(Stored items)
BEGIN

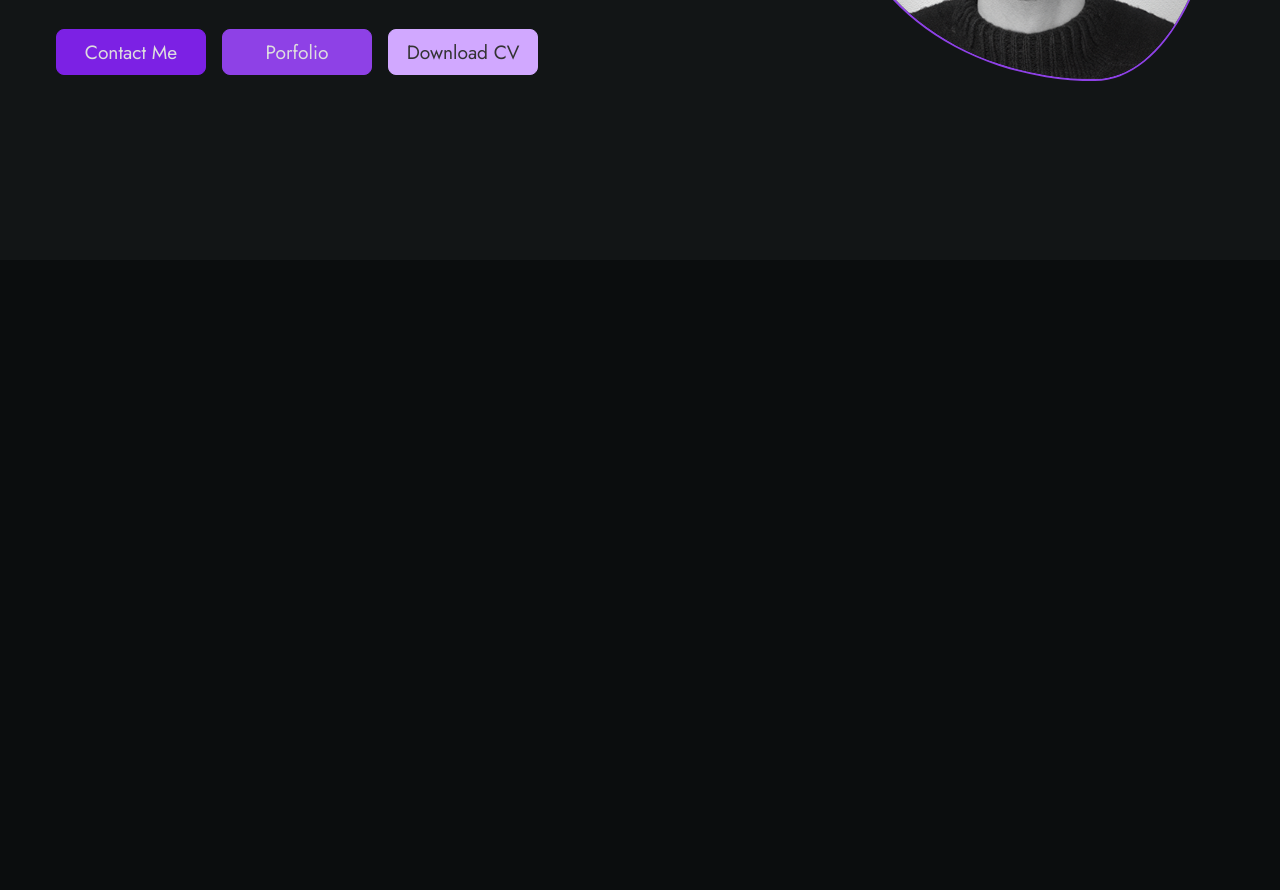
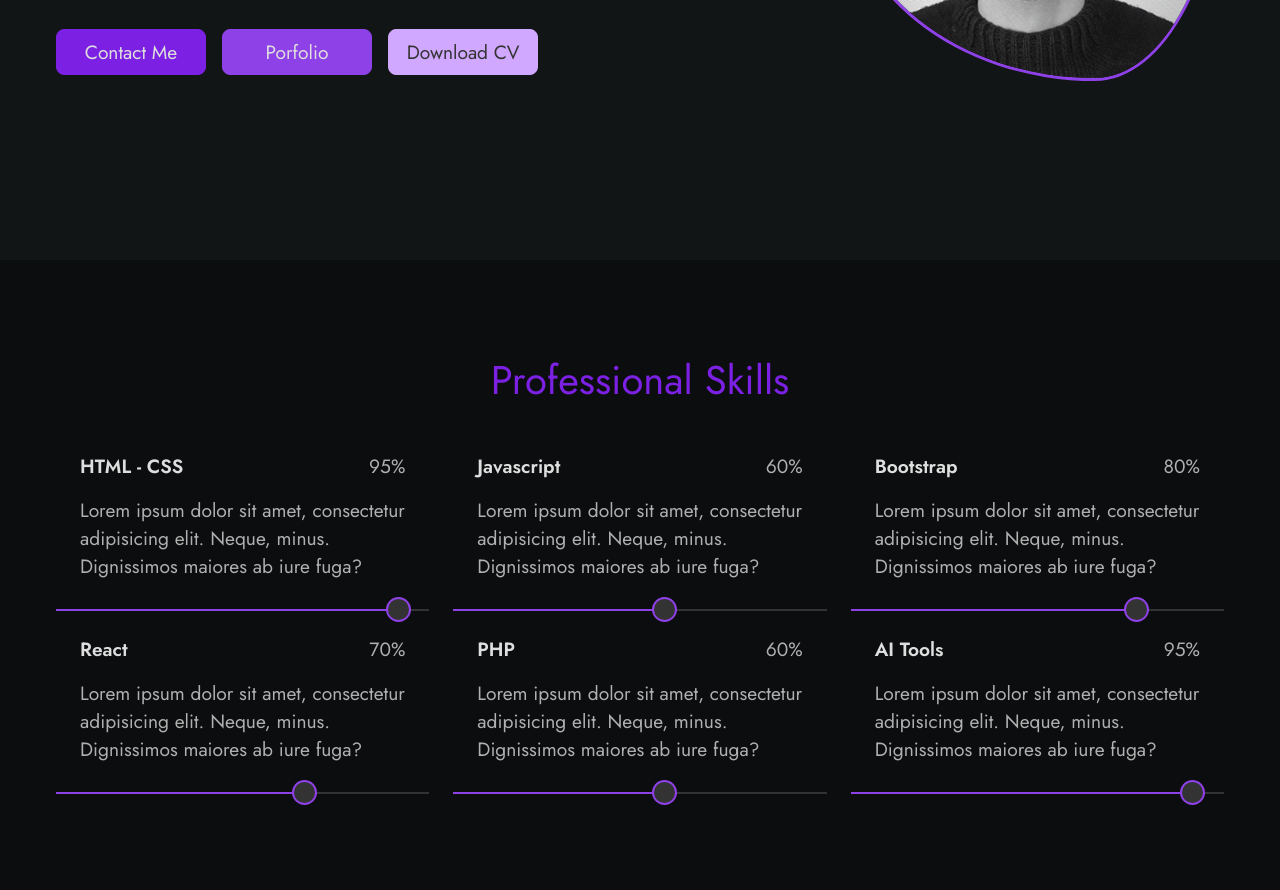
Before and after one commit to enesyaa/Personel_Portfolio_Website_v2, a plain HTML site: page index.html in a window 1280 px wide. Shown: the part 540-1430 px from the top of the page. Before the commit the page ends 800 px from the top, so only its background shows below. Drawn offline with Linux system fonts and the light colour scheme.

Commit message:
Skills section added

```diff
--- a/assets/css/style.css
+++ b/assets/css/style.css
@@ -85,7 +85,19 @@ img {
   display: grid;
   gap: 1.5rem;
 }
-
+.section {
+  padding-block: 6rem;
+}
+.section-title {
+  font-size: var(--h1-font-size);
+  font-weight: var(--weight-400);
+  line-height: 1.2;
+  margin-bottom: 1.5rem;
+}
+.title-center {
+  text-align: center;
+  margin-bottom: 3rem;
+}
 /*=============== HEADER & NAV ===============*/
 .header {
   background-color: var(--body-color);
@@ -106,7 +118,7 @@ img {
   color: var(--first-color);
   font-size: var(--h2-font-size);
   text-decoration: underline;
-  border: 1px solid var(--first-color);
+
   line-height: 1;
   border-radius: 5px 10px 0px 0;
 }
@@ -192,7 +204,7 @@ img {
 }
 .about-img-wrapper img {
   animation: animate-img 6s ease-in-out infinite;
-  border: 2px solid var(--first-color);
+  border: 3px solid var(--first-color);
 }
 @keyframes animate-img {
   0% {
@@ -205,3 +217,58 @@ img {
     border-radius: 65% 35% 29% 71% / 55% 30% 70% 45%;
   }
 }
+/*===================Skills======================*/
+.skills {
+  background-color: var(--body-color);
+}
+.skills-main-title {
+  color: var(--first-color-dark);
+}
+.skills-cont {
+  grid-template-columns: repeat(3, 1fr);
+  grid-row: 4rem;
+}
+.skill-bar,
+.skill-percentage {
+  height: 2px;
+}
+.skill-bar {
+  background-color: var(--border-color);
+}
+.skill-percentage {
+  background-color: var(--first-color);
+  position: relative;
+}
+.skill-percentage span {
+  position: absolute;
+  border: 2px var(--first-color) solid;
+  background-color: var(--border-color);
+  top: -0.75rem;
+  right: 0;
+  width: 25px;
+  height: 25px;
+  border-radius: 50%;
+}
+.skills-titles {
+  display: flex;
+  justify-content: space-between;
+  align-items: center;
+}
+.skills-titles,
+.skill-desc {
+  padding-inline: 1.5rem;
+}
+
+.skill-name {
+  font-size: var(--larger-font-size);
+}
+
+.skills-no {
+  color: var(--title-color);
+  font-size: var(--larger-font-size);
+  font-weight: var(--weight-600);
+}
+
+.skill-desc {
+  margin-block: 1rem 1.8rem;
+}
--- a/index.html
+++ b/index.html
@@ -24,10 +24,7 @@
         <a href="#home" class="nav-logo">enesyaa.</a>
         <ul class="nav-list">
           <li class="nav-item">
-            <a href="#About" class="nav-link active-link">About Me</a>
-          </li>
-          <li class="nav-item">
-            <a href="#experience" class="nav-link">Experience</a>
+            <a href="#about" class="nav-link active-link">About Me</a>
           </li>
           <li class="nav-item">
             <a href="#skills" class="nav-link">Skills</a>
@@ -67,5 +64,112 @@
         </dic>
       </div>
     </section>
+
+    <section class="skills section" id="skills">
+      <h2 class="section-title title-center skills-main-title">
+        Professional Skills
+      </h2>
+
+      <div class="skills-cont container grid">
+        <div class="skills-item">
+          <div class="skills-titles">
+            <h3 class="skill-name">HTML - CSS</h3>
+            <span class="skill-no">95%</span>
+          </div>
+
+          <p class="skill-desc">
+            Lorem ipsum dolor sit amet, consectetur adipisicing elit. Neque,
+            minus. Dignissimos maiores ab iure fuga?
+          </p>
+
+          <div class="skill-bar">
+            <div class="skill-percentage" style="width: 95%">
+              <span></span>
+            </div>
+          </div>
+        </div>
+        <div class="skills-item">
+          <div class="skills-titles">
+            <h3 class="skill-name">Javascript</h3>
+            <span class="skill-no">60%</span>
+          </div>
+
+          <p class="skill-desc">
+            Lorem ipsum dolor sit amet, consectetur adipisicing elit. Neque,
+            minus. Dignissimos maiores ab iure fuga?
+          </p>
+
+          <div class="skill-bar">
+            <div class="skill-percentage" style="width: 60%"><span></span></div>
+          </div>
+        </div>
+        <div class="skills-item">
+          <div class="skills-titles">
+            <h3 class="skill-name">Bootstrap</h3>
+            <span class="skill-no">80%</span>
+          </div>
+
+          <p class="skill-desc">
+            Lorem ipsum dolor sit amet, consectetur adipisicing elit. Neque,
+            minus. Dignissimos maiores ab iure fuga?
+          </p>
+
+          <div class="skill-bar">
+            <div class="skill-percentage" style="width: 80%"><span></span></div>
+          </div>
+        </div>
+        <div class="skills-item">
+          <div class="skills-titles">
+            <h3 class="skill-name">React</h3>
+            <span class="skill-no">70%</span>
+          </div>
+
+          <p class="skill-desc">
+            Lorem ipsum dolor sit amet, consectetur adipisicing elit. Neque,
+            minus. Dignissimos maiores ab iure fuga?
+          </p>
+
+          <div class="skill-bar">
+            <div class="skill-percentage" style="width: 70%">
+              <span></span>
+            </div>
+          </div>
+        </div>
+        <div class="skills-item">
+          <div class="skills-titles">
+            <h3 class="skill-name">PHP</h3>
+            <span class="skill-no">60%</span>
+          </div>
+
+          <p class="skill-desc">
+            Lorem ipsum dolor sit amet, consectetur adipisicing elit. Neque,
+            minus. Dignissimos maiores ab iure fuga?
+          </p>
+
+          <div class="skill-bar">
+            <div class="skill-percentage" style="width: 60%">
+              <span></span>
+            </div>
+          </div>
+        </div>
+        <div class="skills-item">
+          <div class="skills-titles">
+            <h3 class="skill-name">AI Tools</h3>
+            <span class="skill-no">95%</span>
+          </div>
+
+          <p class="skill-desc">
+            Lorem ipsum dolor sit amet, consectetur adipisicing elit. Neque,
+            minus. Dignissimos maiores ab iure fuga?
+          </p>
+
+          <div class="skill-bar">
+            <div class="skill-percentage" style="width: 95%">
+              <span></span>
+            </div>
+          </div>
+        </div>
+      </div>
+    </section>
   </body>
 </html>
```
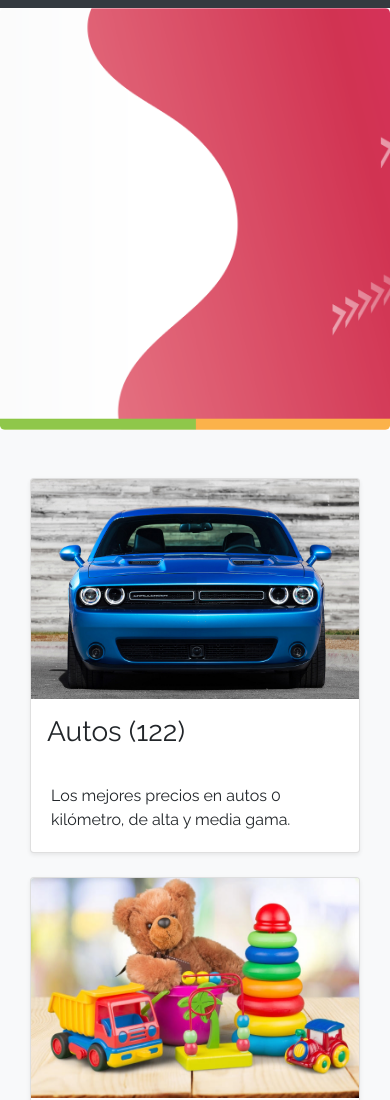
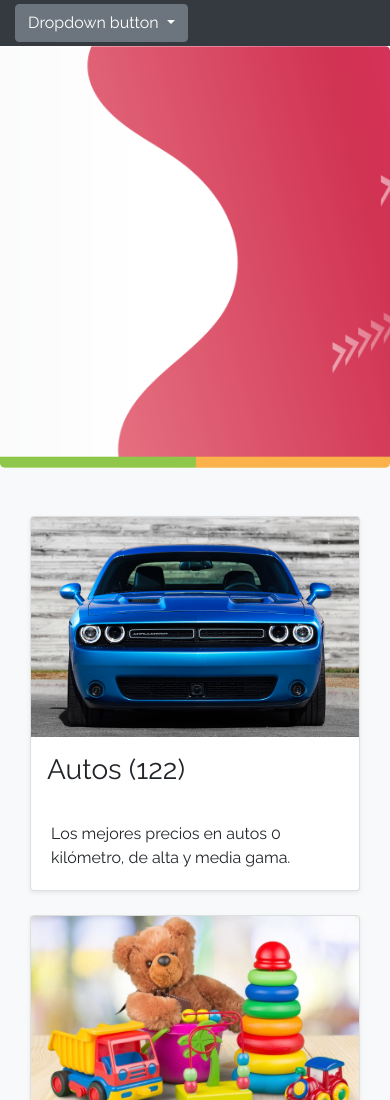
Before and after one commit to manus9/worskpace0, a plain HTML site: page inicio.html in a window 390 px wide. Shown: the top 1100 px of the page. Drawn offline with Linux system fonts and the light colour scheme.

Commit message:
Update inicio.html

```diff
--- a/inicio.html
+++ b/inicio.html
@@ -14,14 +14,23 @@
     <link href="css/styles.css" rel="stylesheet">
   </head>
   <body>
-    <nav class="site-header sticky-top py-1 bg-dark" id="navbar">
+    <nav class="site-header sticky-top py-1 bg-dark">
     <div class="container d-flex flex-column flex-md-row justify-content-between">
       <a class="py-2 d-none d-md-inline-block" href="inicio.html">Inicio</a>
       <a class="py-2 d-none d-md-inline-block" href="categories.html">Categorías</a>
       <a class="py-2 d-none d-md-inline-block" href="products.html">Productos</a>
       <a class="py-2 d-none d-md-inline-block" href="sell.html">Vender</a>
       <a class="py-2 d-none d-md-inline-block" href="cart.html">Mi carrito</a>
-        <a class="py-2 d-none d-md-inline-block" id="user" style= "color: white;"></a>
+      <div class="dropdown">
+        <button class="btn btn-secondary dropdown-toggle" type="button" id="dropdownMenuButton" data-toggle="dropdown" aria-haspopup="true" aria-expanded="false">
+          Dropdown button
+        </button>
+        <div class="dropdown-menu" aria-labelledby="dropdownMenuButton">
+          <a class="dropdown-item" href="cart.html">Mi carrito</a>
+          <a class="dropdown-item" href="my-profile.html">Perfil</a>
+          <a class="dropdown-item" id="logOut" href="index.html">Cerrar sesión</a>
+        </div>
+      </div>
     </div>
   </nav>
     <main role="main">
```
Lines whose indentation alone changed are shown as unchanged.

END

#### Exercise prompt:
Whenever a line of the data above includes the word "radius", copy that line.

#### The answer:
   border-radius: 5px 10px 0px 0;
     border-radius: 65% 35% 29% 71% / 55% 30% 70% 45%;
+  border-radius: 50%;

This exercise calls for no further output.